David Berman has written Lending Experimentalism: A New Regulatory Approach to Payday Loans, Forthcoming in the Georgetown Journal on Poverty Law Policy, Here is the abstract:
Payday loans entangle consumers with few alternatives in catastrophically harmful cycles of borrowing. But because of their design, payday loans are vexingly difficult to regulate effectively.
This article explains how the structure of regulatory oversight abets lenders’ evasion. In it, I focus on how dynamism frustrates attempts to regulate payday lending two ways: first, lenders employ a strategy of regulatory arbitrage to escape exacting state laws. Second, lenders take advantage of product innovation—what I term “recharacterization”—to circumvent state regulations by modifying loan attributes.

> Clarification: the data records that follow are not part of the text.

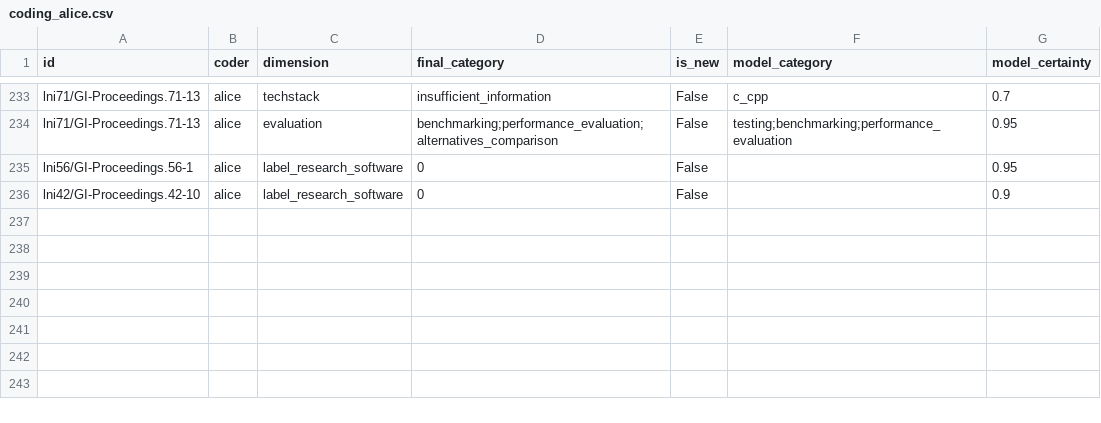
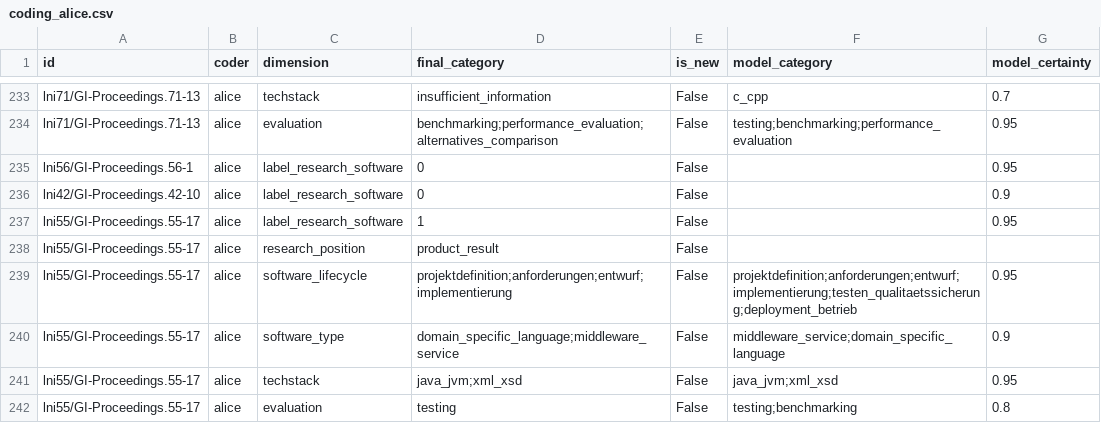
Before and after one commit to juliandehne/lni_study, a CSV file: goldstandard/coding_alice.csv, drawn as a sheet; only a part is shown, gaps mark what is left out; the diff names each change by its address in the sheet, - before the commit and + after, or states it on an @@ line.

Commit message:
Code lni55/55-17 (Grid Workflow Infrastructure: GWEL DSL + GT3 engine) as gate=1

```diff
--- a/goldstandard/coding_alice.csv
+++ b/goldstandard/coding_alice.csv
+row 237: lni55/GI-Proceedings.55-17 | alice | label_research_software | 1 | False |  | 0.95
+row 238: lni55/GI-Proceedings.55-17 | alice | research_position | product_result | False
+row 239: lni55/GI-Proceedings.55-17 | alice | software_lifecycle | projektdefinition;anforderungen;entwurf;implementierung | False | projektdefinition;anforderungen;entwurf;implementierung;testen_qualitaetssicherung;deployment_betrieb | 0.95
+row 240: lni55/GI-Proceedings.55-17 | alice | software_type | domain_specific_language;middleware_service | False | middleware_service;domain_specific_language | 0.9
+row 241: lni55/GI-Proceedings.55-17 | alice | techstack | java_jvm;xml_xsd | False | java_jvm;xml_xsd | 0.95
+row 242: lni55/GI-Proceedings.55-17 | alice | evaluation | testing | False | testing;benchmarking | 0.8
```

To overcome this dynamism, regulators should consider an experimentalist approach to regulation. A regulatory structure of this kind has three components: first regulators must adopt a broad “ability-to-pay” standard, which centers the borrower’s financial wellbeing. Second, regulators must find partners embedded in communities to license as lenders. Finally, I argue that there must be a holistic review of borrower financial health after receiving the loan.